BEGIN TASK INPUTS

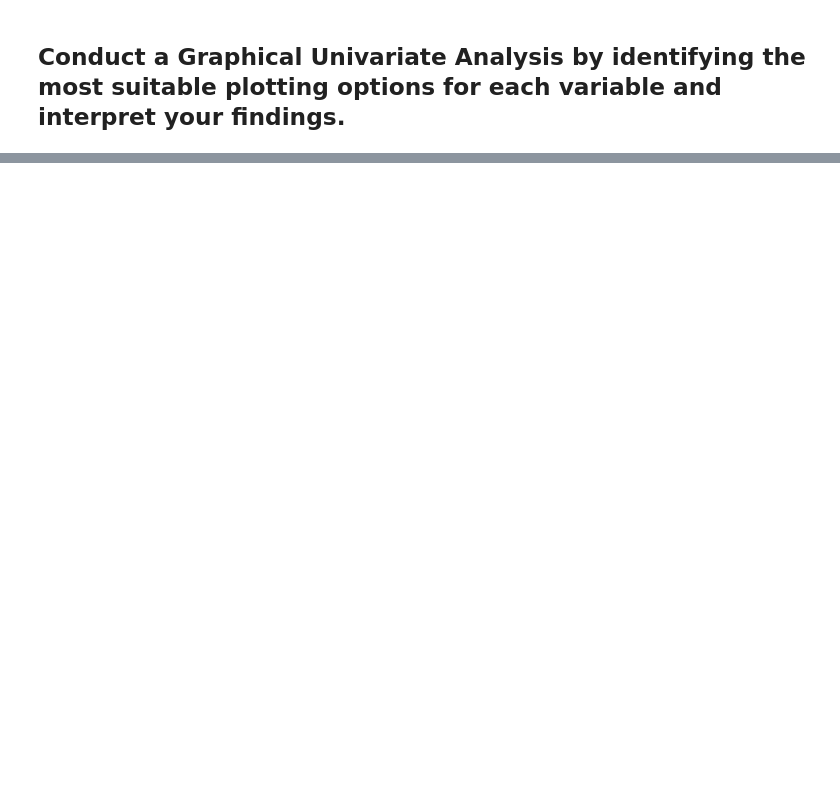
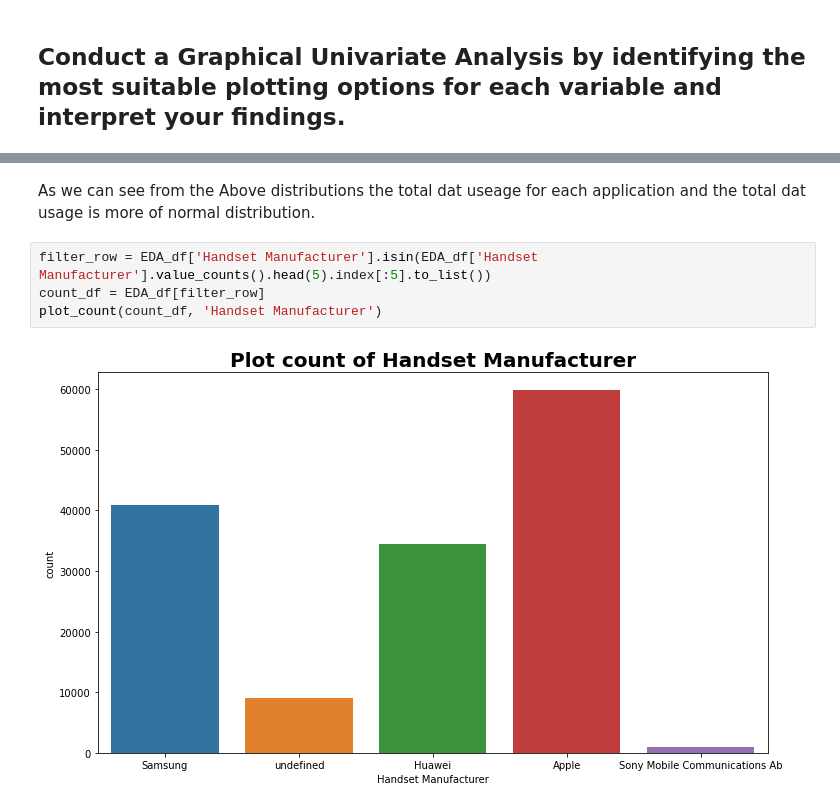
Before and after one commit to bereketkibru/User_Analytics_in_telecom, a Jupyter notebook: notebooks/User Overview analysis .ipynb, the cells around one changed output, grey strips where cells are left out. Cells and saved outputs as stored; diff of their text form; blank space fills up the shorter version.

```diff
--- a/notebooks/User Overview analysis .ipynb
+++ b/notebooks/User Overview analysis .ipynb
@@ -328,0 +413,8 @@ sns.displot(xDR_df['All'])
+# %% [markdown]
+As we can see from the Above distributions the total dat useage for each application and the total dat usage is more of normal distribution.
+# %%
+filter_row = EDA_df['Handset Manufacturer'].isin(EDA_df['Handset Manufacturer'].value_counts().head(5).index[:5].to_list())
+count_df = EDA_df[filter_row]
+plot_count(count_df, 'Handset Manufacturer')
+# %% [output]
+[figure, added]
```
Also changed, not shown: parts of 29 cells of this notebook.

END TASK INPUTS

-- TASK OBJECTIVE --
For each line above that includes the word "changed", make a copy of that line.

-- PROBLEM SOLUTION --
Before and after one commit to bereketkibru/User_Analytics_in_telecom, a Jupyter notebook: notebooks/User Overview analysis .ipynb, the cells around one changed output, grey strips where cells are left out. Cells and saved outputs as stored; diff of their text form; blank space fills up the shorter version.
Also changed, not shown: parts of 29 cells of this notebook.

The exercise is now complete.